▸ Action item:
A single total is needed, the number of lines of this listing that contain the string "ipynb".

▸ Task material:
· · · · · · ·

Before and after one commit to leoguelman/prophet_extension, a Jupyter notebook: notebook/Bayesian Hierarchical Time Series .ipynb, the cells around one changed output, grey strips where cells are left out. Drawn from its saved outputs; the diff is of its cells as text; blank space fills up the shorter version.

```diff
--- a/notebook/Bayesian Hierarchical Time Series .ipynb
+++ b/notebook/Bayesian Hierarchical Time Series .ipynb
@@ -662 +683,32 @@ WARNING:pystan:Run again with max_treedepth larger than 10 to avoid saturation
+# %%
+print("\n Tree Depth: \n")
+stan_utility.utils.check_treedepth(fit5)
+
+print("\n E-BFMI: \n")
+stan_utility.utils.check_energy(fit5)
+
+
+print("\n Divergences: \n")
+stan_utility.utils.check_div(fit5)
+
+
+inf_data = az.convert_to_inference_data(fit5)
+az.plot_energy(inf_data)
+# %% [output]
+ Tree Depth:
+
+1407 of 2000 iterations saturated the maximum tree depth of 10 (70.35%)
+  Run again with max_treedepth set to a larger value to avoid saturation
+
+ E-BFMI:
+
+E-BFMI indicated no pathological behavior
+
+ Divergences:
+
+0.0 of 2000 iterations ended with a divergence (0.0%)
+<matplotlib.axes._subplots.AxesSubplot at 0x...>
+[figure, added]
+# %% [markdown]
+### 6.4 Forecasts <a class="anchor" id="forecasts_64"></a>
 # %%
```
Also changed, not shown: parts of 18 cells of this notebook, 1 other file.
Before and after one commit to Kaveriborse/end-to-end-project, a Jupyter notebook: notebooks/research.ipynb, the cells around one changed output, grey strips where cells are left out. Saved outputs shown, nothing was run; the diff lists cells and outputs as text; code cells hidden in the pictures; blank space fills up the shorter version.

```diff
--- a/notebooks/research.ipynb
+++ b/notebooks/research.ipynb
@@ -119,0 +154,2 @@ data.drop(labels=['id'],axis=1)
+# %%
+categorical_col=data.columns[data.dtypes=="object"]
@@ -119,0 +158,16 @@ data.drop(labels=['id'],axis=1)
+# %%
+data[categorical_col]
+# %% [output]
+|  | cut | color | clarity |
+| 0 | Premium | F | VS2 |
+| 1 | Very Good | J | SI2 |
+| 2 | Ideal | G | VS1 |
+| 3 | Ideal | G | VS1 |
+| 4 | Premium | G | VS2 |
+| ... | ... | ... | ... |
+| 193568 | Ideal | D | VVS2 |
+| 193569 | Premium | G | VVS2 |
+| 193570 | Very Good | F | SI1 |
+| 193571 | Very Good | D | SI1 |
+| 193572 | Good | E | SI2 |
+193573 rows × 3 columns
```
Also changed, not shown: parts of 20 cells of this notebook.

· · · · · · ·

▸ Exercise solution:
6